Lively, entertaining reviews of, and essays on, old and newer films and everything relating to them, written by professional author William Schoell.

Thursday, February 23, 2012


LEARNING TO LIVE OUT LOUD. Piper Laurie. Crown; 2011.
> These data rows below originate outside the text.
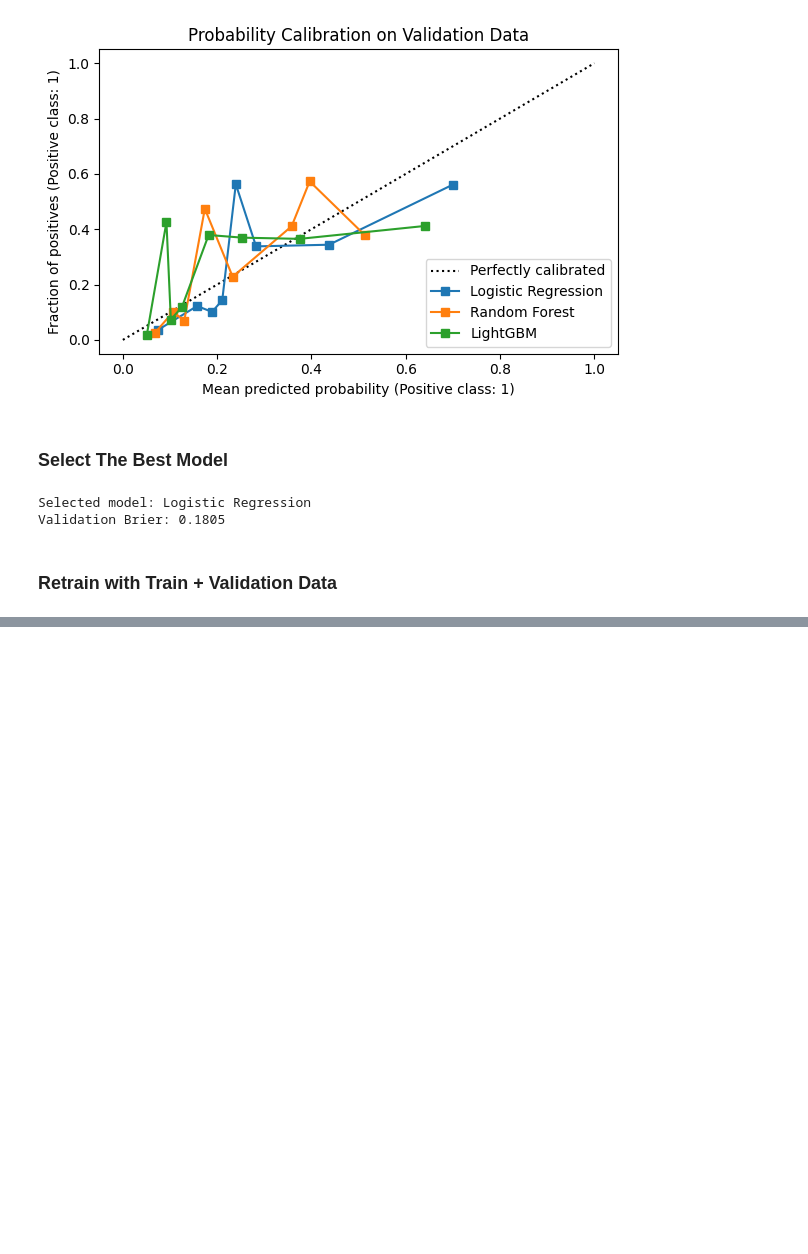
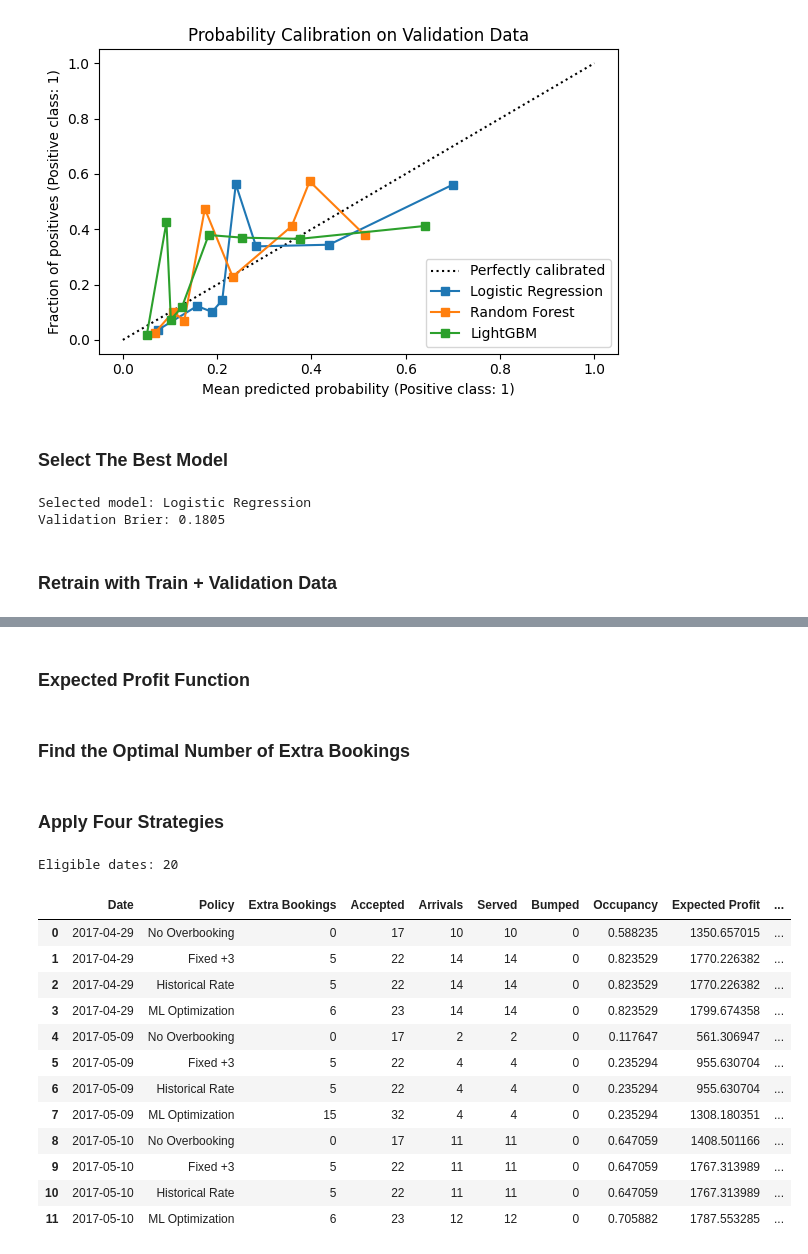
Before and after one commit to samanteymoorian/Hotel-Cancellation-Prediction-and-Overbooking-Optimization, a Jupyter notebook: Hotel Cancellation Prediction and Overbooking Optimization.ipynb, the cells around one changed output, grey strips where cells are left out. Saved outputs shown, nothing was run; the diff lists cells and outputs as text; code cells hidden in the pictures; blank space fills up the shorter version.

```diff
--- a/Hotel Cancellation Prediction and Overbooking Optimization.ipynb
+++ b/Hotel Cancellation Prediction and Overbooking Optimization.ipynb
@@ -464,0 +507,6 @@ print("Final selected model:", best_name)
+# %%
+ROOMS = 17 # Hotel capacity
+MAX_EXTRA = 15#5 # Maximum number of additional reservations
+FIXED_EXTRA = 5#3 # Fixed overbooking strategy
+ROOM_PRICE = 125 # Revenue per occupied room
+BUMP_COST = 350 # Penalty for each guest exceeding hotel capacity
@@ -464,0 +535,2 @@ print("Final selected model:", best_name)
+# %% [markdown]
+### Expected Profit Function
@@ -464,0 +559,2 @@ print("Final selected model:", best_name)
+# %% [markdown]
+### Find the Optimal Number of Extra Bookings
@@ -464,0 +567,64 @@ print("Final selected model:", best_name)
+# %% [markdown]
+### Apply Four Strategies
+# %%
+results = []
+
+# Process one arrival date at a time
+for date, group in optimization_data.groupby("arrival_date"):
+
+    # Put earlier bookings first
+    group = group.sort_values("lead_time", ascending=False)
+
+    # Keep dates with at least 15 reservation candidates
+    if len(group) < ROOMS + MAX_EXTRA:
+        continue
+
+    # Individual ML cancellation probabilities
+    p_ml = group["p_cancel"].to_numpy()
+
+    # Historical cancellation probability for every customer
+    p_historical = np.full(len(group), historical_rate)
+
+    # Define the four overbooking policies
+    policies = {
+        "No Overbooking": 0,
+        "Fixed +3": FIXED_EXTRA,
+        "Historical Rate": optimize_extra(p_historical),
+        "ML Optimization": optimize_extra(p_ml)
+    }
+
+    # Evaluate every policy
+    for policy_name, extra in policies.items():
+        accepted = group.iloc[:ROOMS + extra]
+        actual_arrivals = int((accepted["is_canceled"] == 0).sum())
+        served = min(actual_arrivals, ROOMS)
+        bumped = max(actual_arrivals - ROOMS, 0)
+        realized_profit = (ROOM_PRICE * served- BUMP_COST * bumped)
+
+        predicted_profit = expected_profit(p_ml, extra)
+
+        # Save results
+        results.append({"Date": date, "Policy": policy_name, "Extra Bookings": extra, "Accepted": len(accepted),
+            "Arrivals": actual_arrivals, "Served": served, "Bumped": bumped, "Occupancy": served / ROOMS,
+            "Expected Profit": predicted_profit, "Realized Profit": realized_profit})
+
+optimization_results = pd.DataFrame(results)
+
+print("Eligible dates:", optimization_results["Date"].nunique())
+
+display(optimization_results.head(12))
+# %% [output]
+Eligible dates: 20
+|  | Date | Policy | Extra Bookings | Accepted | Arrivals | Served | Bumped | Occupancy | Expected Profit | ... |
+| 0 | 2017-04-29 | No Overbooking | 0 | 17 | 10 | 10 | 0 | 0.588235 | 1350.657015 | ... |
+| 1 | 2017-04-29 | Fixed +3 | 5 | 22 | 14 | 14 | 0 | 0.823529 | 1770.226382 | ... |
+| 2 | 2017-04-29 | Historical Rate | 5 | 22 | 14 | 14 | 0 | 0.823529 | 1770.226382 | ... |
+| 3 | 2017-04-29 | ML Optimization | 6 | 23 | 14 | 14 | 0 | 0.823529 | 1799.674358 | ... |
+| 4 | 2017-05-09 | No Overbooking | 0 | 17 | 2 | 2 | 0 | 0.117647 | 561.306947 | ... |
+| 5 | 2017-05-09 | Fixed +3 | 5 | 22 | 4 | 4 | 0 | 0.235294 | 955.630704 | ... |
+| 6 | 2017-05-09 | Historical Rate | 5 | 22 | 4 | 4 | 0 | 0.235294 | 955.630704 | ... |
+| 7 | 2017-05-09 | ML Optimization | 15 | 32 | 4 | 4 | 0 | 0.235294 | 1308.180351 | ... |
+| 8 | 2017-05-10 | No Overbooking | 0 | 17 | 11 | 11 | 0 | 0.647059 | 1408.501166 | ... |
+| 9 | 2017-05-10 | Fixed +3 | 5 | 22 | 11 | 11 | 0 | 0.647059 | 1767.313989 | ... |
+| 10 | 2017-05-10 | Historical Rate | 5 | 22 | 11 | 11 | 0 | 0.647059 | 1767.313989 | ... |
+| 11 | 2017-05-10 | ML Optimization | 6 | 23 | 12 | 12 | 0 | 0.705882 | 1787.553285 | ... |
```
Also changed, not shown: parts of 18 cells of this notebook.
Autobiographies of second and third tier celebrities are often worthless because the author is too interested in settling scores or vomiting bitterness over being overlooked, ignored, or hidden behind a bushel, but luckily this is not the case with Laurie, who has several Oscar nominations to her credit and once again became a sought after actress after her initial Hollywood period [although she refers to herself as a "star," which may technically be correct, she never exactly had the career of say, a Joan Crawford]. Laurie had a difficult childhood, but became closer to her parents in later years. She writes of her sexual experiences with Ronald Reagan and Mel Gibson [one would think some women would now be embarrassed to admit they'd had sex with those two!], her affairs with director John Frankenheimer and others, and her marriage to a movie critic, Joe Morgenstern. She writes with admirable candor of her personal life, and doesn't neglect her film or television career, either. Laurie struggled against an indifferent studio system which apparently saw her as little other than superficial cheesecake and had to fight to gain respect as an actress. She had a comeback of sorts in Brian De Palma's film version of Carrie, which led not just to other macabre assignments but more "serious" work as well. Occasionally, Laurie seems to pull back from total truth; surely there was more behind the break up of her marriage to Morgenstern than what she writes. She appeared in The Thornbirds but either never met star Barbara Stanwyck or chooses not to write about her. Some fans may be disappointed that she makes absolutely no mention of working with Italian director Dario Argento on his grotesque but rather excellent Trauma [if anything, Laurie's character is even more horrible than the mother in Carrie.] Still this is a very well-written and surprisingly absorbing read from a Hollywood, theater, and TV insider who was around for the studio system and the Golden Age of Television and writes intelligently about all of it.

Verdict: A worthwhile read. ***1/2. 

No comments: